2009 Real Property Section Newsletter
REAL PROPERTY SECTION REVIEW
Daniel L. Goodkin, Editor    *   Norman A. Chernin, Co-Editor

SECTION OFFICERS
Chair
Donald C. Nanney

First Vice-Chair
Michael S. Klein

Second Vice-Chair
Pamela L. Westhoff

Treasurer
Gregg J. Loubier

Secretary
Theresa C. Tate

Immediate Past-Chair
Timothy M. Truax

Chair Emeritus
Norma J. Williams,

Section Administrator
Terrina Scott

EXECUTIVE COMMITTEE MEMBERS

Eric Altoon
Nedra E. Austin
Susan J. Booth
James L. Brat
Norman A. Chernin
Brant H. Dveirin
Daniel L. Goodkin
Rebecca H. Lessley

Peter J. Niemiec
D. Eric Remensperger
David C. Sampson
Michael G. Smooke
Linda E. Spiegel
Sarah J. Spyksma
Valerie Wisot
Andrew J. Yamamoto

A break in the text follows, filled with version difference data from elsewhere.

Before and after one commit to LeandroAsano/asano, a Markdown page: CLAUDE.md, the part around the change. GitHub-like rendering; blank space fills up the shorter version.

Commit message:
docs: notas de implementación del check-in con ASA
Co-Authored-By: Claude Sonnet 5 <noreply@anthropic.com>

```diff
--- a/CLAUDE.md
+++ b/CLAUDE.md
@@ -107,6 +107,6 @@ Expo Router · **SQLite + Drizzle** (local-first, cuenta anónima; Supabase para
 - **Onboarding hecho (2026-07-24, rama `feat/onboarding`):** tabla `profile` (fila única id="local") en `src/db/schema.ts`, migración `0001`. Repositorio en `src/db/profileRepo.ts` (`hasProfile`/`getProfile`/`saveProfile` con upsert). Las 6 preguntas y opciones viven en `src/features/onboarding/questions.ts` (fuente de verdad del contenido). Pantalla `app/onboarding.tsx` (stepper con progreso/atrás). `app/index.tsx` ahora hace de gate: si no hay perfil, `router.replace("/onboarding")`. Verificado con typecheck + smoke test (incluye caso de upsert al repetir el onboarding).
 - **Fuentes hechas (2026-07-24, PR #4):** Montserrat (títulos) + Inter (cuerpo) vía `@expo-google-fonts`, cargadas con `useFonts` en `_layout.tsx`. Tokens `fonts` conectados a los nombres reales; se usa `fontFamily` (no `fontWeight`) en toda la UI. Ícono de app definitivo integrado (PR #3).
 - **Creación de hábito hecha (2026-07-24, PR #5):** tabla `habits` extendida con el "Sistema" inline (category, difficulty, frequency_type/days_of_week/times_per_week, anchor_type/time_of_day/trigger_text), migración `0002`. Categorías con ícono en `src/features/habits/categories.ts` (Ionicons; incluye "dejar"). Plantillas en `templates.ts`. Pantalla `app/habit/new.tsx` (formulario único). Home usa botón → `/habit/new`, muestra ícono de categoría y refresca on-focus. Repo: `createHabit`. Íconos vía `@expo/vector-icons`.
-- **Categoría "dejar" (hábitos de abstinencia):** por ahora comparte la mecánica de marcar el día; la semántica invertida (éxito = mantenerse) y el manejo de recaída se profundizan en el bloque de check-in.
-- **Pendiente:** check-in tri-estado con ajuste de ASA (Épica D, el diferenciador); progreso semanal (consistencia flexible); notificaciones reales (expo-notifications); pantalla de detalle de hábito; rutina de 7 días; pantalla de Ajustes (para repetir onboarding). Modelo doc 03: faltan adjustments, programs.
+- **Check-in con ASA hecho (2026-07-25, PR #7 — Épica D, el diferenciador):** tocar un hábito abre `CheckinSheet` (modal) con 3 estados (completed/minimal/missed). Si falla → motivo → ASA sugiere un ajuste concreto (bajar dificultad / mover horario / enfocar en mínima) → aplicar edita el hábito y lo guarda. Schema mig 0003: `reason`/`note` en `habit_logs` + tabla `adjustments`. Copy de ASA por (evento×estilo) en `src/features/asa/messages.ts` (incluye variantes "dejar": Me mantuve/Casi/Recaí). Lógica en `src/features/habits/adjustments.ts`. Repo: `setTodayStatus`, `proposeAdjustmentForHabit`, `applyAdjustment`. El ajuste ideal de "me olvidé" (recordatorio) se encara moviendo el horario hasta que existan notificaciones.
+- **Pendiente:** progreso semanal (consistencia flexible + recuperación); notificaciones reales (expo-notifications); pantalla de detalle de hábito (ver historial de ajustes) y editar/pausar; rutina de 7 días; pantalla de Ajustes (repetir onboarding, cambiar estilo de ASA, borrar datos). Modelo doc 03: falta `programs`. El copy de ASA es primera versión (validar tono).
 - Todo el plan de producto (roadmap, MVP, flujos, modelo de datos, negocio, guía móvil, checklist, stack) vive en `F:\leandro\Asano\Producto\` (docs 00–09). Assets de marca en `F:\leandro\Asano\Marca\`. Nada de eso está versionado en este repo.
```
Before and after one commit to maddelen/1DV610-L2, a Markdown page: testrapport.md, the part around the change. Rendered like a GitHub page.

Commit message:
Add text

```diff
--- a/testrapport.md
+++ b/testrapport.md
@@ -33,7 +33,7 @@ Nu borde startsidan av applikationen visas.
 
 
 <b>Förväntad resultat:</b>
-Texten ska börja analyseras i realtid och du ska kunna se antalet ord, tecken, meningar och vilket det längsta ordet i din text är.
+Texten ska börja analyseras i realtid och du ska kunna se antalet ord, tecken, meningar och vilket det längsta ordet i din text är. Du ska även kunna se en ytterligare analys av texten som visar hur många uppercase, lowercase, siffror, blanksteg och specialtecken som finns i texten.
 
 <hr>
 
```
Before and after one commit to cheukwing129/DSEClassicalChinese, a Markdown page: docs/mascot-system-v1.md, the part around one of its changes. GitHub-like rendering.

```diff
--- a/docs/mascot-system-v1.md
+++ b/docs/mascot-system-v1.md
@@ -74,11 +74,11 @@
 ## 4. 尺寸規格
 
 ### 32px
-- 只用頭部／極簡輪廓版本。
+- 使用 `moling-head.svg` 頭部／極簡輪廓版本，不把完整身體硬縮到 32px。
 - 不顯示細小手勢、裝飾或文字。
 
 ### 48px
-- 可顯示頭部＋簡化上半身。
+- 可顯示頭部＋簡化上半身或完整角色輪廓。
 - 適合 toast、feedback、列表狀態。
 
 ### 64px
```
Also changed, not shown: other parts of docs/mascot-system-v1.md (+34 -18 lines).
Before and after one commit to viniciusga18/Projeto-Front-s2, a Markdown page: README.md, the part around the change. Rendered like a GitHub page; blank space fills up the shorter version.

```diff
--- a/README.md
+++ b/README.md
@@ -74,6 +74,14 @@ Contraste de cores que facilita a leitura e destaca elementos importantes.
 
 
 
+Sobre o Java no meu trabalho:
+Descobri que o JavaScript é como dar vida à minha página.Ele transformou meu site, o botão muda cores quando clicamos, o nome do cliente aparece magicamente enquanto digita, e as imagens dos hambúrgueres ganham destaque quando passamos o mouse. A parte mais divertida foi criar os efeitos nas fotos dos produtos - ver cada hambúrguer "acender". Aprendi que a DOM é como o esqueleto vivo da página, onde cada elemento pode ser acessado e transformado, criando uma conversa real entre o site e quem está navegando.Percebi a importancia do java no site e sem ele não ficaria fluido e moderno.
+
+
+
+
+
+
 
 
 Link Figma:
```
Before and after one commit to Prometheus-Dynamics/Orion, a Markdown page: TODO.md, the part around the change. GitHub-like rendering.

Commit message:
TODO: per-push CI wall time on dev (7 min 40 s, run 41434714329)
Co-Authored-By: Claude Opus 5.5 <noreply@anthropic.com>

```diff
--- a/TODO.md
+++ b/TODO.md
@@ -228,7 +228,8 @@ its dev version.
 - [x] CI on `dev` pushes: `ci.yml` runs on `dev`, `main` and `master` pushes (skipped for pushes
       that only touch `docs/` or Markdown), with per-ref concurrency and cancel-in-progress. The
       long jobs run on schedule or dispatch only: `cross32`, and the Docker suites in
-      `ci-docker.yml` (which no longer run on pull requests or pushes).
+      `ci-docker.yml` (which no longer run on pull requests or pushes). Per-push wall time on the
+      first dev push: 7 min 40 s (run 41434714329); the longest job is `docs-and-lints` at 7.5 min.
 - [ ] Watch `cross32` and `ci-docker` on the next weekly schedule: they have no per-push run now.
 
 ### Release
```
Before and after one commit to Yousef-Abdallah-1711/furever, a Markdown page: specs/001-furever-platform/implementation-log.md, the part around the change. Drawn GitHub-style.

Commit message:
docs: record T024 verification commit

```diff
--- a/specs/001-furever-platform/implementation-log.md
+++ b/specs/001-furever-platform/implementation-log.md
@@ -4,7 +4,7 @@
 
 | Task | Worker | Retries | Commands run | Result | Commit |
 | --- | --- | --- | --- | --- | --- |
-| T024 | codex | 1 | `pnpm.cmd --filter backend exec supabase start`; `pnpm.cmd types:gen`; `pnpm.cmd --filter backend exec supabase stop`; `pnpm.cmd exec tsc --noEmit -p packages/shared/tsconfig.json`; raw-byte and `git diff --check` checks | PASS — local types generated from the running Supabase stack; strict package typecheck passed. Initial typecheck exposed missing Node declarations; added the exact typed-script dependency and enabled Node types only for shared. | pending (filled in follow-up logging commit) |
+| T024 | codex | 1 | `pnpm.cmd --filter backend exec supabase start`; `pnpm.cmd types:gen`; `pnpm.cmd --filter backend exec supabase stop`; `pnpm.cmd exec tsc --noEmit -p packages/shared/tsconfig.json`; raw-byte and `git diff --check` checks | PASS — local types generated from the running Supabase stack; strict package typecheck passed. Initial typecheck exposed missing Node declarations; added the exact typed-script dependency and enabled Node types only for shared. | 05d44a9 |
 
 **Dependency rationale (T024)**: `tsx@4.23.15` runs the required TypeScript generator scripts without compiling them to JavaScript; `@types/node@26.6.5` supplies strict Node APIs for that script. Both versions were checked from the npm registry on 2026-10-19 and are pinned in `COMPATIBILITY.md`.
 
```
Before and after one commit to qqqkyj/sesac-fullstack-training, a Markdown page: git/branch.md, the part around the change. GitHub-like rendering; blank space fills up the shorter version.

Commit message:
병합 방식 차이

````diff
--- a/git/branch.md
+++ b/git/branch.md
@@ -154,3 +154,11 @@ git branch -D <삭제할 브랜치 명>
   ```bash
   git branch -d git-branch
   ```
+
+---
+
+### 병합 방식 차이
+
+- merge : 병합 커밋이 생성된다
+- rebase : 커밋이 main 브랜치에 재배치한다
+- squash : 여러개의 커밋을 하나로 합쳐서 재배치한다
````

SUB-SECTION CHAIRS
Commercial Development & Leasing, Marcia Z. Gordon
Construction Law, Brian Ostler
Land Use Planning & Environmental Law, Claire Hervey Collins
Real Estate Finance, Caroline Dreyfus
General Real Estate Law, Nadav Ravid
Title Insurance, David M. Marcus

 

Readers are advised that changes in the law may affect the accuracy of this publication or the functionality of links after the publication date.